    • AGENDA OF EVENTS 6:00PM- Mingle & Review Architectural Masterpieces! 6:15 PM: Welcome & Opening Program Quincey Nixon– Welcome Nana Okeke– Semester Recap Sherrill Moore– Mistress of Ceremonies 6:25 PM: Student “Firm” Presentations and Guest Juror Comments 7:00 PM: Student “Firm” Presentation Wall  Speak one on one with student presenters! 7:15 PM: Presentation of Student Awards 7:30 PM: Reception WOW! GUEST JURORS Daniel Maloney , Liffey Vans & Site Owner Mark Leininger, Skidmore Owings Merrill Architects Meghan McDermott, Robert A.M. Stern Architects Mayine Yu , Davis Brody Bond Aedas Architects Beatrix Oetting, Davis Brody Bond Aedas Architects Cindé Boutwell, Skidmore Owings Merrill Architects Charles Yu, Robert A.M. Stern Architects, Rashid Saxton , New York Tech University & Skidmore Owings Merrill Architects Rosalind Tsang, Robert A.M. Stern Architects At Citizen Schools, we believe that all middle school students have the potential to discover a love of learning that will inspire and prepare them to succeed in high school, college, the workforce, and civic life. However, without enough time in the school day, enough relevant learning activities, and enough involved adults, too many kids are dropping out. That’s why, this semester, over 100 “Citizen Teacher” volunteers from across New York City broke down classroom walls and opened student minds to the real world by teaching apprenticeships. Engineers, architects, advertisers and other volunteers led middle school students in producing energy-efficient structures, creating persuasive ads, writing blogs, designing model buildings and engaging in other real-world projects that bring learning to life! We are thrilled that you have joined us for this “WOW!” – which we hope will be your reaction to the students’ incredible work on display this evening. Citizen Schools is a 501c3 non-profit organization. A r c h i t e c t u r e & Y o u r I m a g i n a t i o n Global Technology Preparatory In the Architecture and Your Imagination apprenticeship, students combined their individual visions to form design “firms.” Assigned with the task of designing a Student Activity Center for a vacant lot in their neighborhood in East Harlem, they investigated the site and its surroundings.
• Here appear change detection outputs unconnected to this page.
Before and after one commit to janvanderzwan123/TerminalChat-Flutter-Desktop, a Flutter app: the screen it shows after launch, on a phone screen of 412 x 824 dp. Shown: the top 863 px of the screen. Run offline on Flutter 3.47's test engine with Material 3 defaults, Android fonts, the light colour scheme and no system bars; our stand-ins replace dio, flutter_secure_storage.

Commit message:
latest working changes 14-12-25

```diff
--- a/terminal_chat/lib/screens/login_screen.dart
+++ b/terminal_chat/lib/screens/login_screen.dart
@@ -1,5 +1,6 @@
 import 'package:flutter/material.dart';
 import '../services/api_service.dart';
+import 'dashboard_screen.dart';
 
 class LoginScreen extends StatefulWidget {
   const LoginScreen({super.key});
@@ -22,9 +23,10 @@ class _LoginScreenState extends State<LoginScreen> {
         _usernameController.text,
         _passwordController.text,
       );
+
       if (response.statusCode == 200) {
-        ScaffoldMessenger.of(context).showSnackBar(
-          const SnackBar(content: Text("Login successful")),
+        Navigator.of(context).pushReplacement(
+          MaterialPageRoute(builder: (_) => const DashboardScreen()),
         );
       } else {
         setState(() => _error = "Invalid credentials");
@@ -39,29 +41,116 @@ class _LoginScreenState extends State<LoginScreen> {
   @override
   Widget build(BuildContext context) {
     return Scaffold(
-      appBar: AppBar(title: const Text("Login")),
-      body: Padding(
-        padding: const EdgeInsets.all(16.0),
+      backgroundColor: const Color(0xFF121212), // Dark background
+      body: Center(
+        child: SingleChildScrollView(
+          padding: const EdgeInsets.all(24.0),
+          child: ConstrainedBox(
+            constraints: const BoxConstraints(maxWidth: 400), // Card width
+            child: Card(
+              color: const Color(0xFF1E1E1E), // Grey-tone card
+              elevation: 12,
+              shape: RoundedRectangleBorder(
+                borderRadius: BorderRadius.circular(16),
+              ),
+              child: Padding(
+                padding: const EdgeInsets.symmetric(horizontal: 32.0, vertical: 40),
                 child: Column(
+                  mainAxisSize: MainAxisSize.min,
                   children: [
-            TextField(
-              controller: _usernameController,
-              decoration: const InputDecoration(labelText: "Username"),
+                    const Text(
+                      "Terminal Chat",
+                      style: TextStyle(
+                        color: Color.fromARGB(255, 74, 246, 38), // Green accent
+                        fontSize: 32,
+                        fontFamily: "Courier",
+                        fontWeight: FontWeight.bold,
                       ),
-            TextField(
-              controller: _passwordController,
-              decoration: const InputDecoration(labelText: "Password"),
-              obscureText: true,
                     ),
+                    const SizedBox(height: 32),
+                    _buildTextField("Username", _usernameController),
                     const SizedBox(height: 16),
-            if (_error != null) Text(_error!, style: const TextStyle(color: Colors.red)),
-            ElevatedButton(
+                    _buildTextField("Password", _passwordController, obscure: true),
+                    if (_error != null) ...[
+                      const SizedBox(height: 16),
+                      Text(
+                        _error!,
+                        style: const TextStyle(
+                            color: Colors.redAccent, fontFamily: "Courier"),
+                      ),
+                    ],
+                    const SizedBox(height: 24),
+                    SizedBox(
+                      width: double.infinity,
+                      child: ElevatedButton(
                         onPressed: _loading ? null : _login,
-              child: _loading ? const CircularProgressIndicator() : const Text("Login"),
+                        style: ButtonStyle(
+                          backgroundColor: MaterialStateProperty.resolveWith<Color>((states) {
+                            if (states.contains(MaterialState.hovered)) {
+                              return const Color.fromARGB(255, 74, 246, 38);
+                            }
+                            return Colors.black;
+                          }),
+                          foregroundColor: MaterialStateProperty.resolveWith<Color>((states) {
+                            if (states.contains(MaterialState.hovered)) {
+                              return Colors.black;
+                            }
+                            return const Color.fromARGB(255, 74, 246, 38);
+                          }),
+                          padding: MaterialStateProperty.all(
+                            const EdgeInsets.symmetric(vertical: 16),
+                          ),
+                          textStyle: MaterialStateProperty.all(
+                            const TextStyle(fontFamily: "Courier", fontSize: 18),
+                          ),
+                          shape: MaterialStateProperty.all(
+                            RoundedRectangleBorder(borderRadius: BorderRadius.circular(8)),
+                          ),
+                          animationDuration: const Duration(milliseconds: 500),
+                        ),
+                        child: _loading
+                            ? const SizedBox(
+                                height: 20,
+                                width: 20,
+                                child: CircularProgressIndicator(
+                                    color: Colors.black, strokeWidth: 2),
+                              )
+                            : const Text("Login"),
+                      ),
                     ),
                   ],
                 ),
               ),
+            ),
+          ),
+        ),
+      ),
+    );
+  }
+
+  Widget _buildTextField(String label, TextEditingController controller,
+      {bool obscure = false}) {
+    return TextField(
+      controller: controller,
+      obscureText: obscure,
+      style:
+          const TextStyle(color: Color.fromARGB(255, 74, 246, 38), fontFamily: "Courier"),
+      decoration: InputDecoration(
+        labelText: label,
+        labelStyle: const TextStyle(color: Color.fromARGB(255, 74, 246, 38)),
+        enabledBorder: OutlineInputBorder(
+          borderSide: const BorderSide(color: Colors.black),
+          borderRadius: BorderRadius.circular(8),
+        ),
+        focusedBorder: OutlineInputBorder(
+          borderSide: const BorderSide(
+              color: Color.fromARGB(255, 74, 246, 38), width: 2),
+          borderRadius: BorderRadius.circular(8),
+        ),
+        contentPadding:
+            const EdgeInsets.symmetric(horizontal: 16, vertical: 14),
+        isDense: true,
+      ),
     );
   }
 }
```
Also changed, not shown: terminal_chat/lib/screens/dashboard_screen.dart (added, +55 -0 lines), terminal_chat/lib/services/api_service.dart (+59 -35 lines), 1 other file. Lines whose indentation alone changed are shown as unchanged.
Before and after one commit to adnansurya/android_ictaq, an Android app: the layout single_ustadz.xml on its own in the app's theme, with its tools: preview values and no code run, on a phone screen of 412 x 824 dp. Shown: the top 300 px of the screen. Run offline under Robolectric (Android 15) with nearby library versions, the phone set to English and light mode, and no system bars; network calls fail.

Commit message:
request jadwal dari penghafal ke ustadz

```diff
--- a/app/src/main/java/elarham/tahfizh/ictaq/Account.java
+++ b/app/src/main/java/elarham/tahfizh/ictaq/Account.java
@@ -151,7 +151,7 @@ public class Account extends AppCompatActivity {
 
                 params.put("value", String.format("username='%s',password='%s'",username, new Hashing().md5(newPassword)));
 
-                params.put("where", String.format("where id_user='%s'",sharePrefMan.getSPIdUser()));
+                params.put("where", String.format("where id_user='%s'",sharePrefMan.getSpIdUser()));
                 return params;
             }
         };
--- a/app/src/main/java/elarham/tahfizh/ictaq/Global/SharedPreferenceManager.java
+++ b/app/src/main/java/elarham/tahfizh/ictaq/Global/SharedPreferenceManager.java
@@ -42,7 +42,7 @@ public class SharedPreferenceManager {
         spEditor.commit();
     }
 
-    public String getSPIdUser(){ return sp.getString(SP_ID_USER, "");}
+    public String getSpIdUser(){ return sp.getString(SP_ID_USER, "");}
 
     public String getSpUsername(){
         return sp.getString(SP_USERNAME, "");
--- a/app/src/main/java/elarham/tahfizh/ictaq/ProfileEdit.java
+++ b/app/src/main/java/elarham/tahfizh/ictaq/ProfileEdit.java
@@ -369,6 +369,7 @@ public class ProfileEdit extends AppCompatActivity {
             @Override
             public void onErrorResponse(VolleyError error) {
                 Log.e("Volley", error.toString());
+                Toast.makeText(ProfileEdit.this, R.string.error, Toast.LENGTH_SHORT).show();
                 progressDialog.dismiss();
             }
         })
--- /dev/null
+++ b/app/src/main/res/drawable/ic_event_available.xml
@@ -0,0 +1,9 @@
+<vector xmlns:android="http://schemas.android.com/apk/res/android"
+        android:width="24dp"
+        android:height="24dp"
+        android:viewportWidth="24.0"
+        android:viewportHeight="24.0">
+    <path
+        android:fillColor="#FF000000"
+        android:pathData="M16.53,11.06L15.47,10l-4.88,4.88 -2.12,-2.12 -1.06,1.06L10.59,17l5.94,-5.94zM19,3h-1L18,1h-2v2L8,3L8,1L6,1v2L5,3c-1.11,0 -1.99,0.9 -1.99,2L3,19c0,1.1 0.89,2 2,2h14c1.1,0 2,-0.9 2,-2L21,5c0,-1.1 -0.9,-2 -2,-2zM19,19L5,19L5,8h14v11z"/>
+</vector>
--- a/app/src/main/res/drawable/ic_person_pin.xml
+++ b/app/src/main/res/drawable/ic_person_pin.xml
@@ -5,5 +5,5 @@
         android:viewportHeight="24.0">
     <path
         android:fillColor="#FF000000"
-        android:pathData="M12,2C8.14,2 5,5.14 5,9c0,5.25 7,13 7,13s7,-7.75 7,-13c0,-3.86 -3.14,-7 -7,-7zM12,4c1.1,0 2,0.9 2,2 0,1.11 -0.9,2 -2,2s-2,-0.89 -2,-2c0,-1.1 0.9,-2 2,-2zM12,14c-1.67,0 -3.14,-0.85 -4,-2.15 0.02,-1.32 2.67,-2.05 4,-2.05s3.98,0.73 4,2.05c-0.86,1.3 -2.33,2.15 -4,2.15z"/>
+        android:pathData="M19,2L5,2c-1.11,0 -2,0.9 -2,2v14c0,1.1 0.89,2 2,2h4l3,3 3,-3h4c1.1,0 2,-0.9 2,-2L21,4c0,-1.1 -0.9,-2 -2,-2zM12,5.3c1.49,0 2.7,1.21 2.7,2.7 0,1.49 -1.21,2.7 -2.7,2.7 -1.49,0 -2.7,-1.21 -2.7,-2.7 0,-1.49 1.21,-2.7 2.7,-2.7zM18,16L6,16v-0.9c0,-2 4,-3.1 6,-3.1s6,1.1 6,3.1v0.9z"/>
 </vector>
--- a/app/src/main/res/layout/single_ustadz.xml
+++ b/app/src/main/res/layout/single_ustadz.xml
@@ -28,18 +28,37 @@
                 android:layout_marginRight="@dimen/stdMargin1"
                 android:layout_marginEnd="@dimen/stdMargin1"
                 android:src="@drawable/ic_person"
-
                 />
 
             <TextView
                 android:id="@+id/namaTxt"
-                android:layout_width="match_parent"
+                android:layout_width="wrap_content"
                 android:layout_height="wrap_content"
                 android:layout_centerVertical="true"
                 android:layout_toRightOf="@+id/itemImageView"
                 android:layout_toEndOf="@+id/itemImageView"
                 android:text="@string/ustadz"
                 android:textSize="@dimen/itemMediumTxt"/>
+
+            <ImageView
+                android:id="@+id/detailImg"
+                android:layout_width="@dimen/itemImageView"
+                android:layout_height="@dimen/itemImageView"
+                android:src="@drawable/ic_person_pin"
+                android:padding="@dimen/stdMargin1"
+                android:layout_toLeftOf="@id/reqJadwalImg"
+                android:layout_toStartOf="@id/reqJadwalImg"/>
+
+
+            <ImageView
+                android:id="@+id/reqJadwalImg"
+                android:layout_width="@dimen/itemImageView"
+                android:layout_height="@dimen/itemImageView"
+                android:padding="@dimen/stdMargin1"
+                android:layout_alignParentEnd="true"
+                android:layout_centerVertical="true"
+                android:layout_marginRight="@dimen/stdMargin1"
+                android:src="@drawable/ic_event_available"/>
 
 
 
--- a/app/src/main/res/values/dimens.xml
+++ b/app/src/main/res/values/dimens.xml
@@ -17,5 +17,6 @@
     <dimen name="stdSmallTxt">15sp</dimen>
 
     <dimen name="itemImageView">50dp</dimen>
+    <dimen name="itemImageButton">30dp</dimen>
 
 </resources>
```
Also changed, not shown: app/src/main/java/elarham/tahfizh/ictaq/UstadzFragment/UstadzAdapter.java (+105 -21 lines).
After taking measurements and developing a program based on the assumed goals for their projects, the firms proceeded to create floor plans, image boards and elevations, and build massing models. Using the design tools that they had just learned this term, they not only evaluated their designs to see how effectively they carried out their goals, but also calculated potential costs. At the WOW!, each firm will present their architectural projects to a panel of architects and representatives from the local community! Volunteer Citizen Teachers: Sherrill Moore; (Architect), Quincey Nixon (Architect) , and Nnadozie Okeke (Architect ) Student Apprentices: Jason Pietre, Timberlee Paga, Oumou Diakte, Aamira Cagle, Stephon Allen, Andrew Rivera, Josniel Martinez, Jeziel Sewer, Yarixa Castillo, Thomas Hedgebeth, John Jiminez and Destinee Gonzalez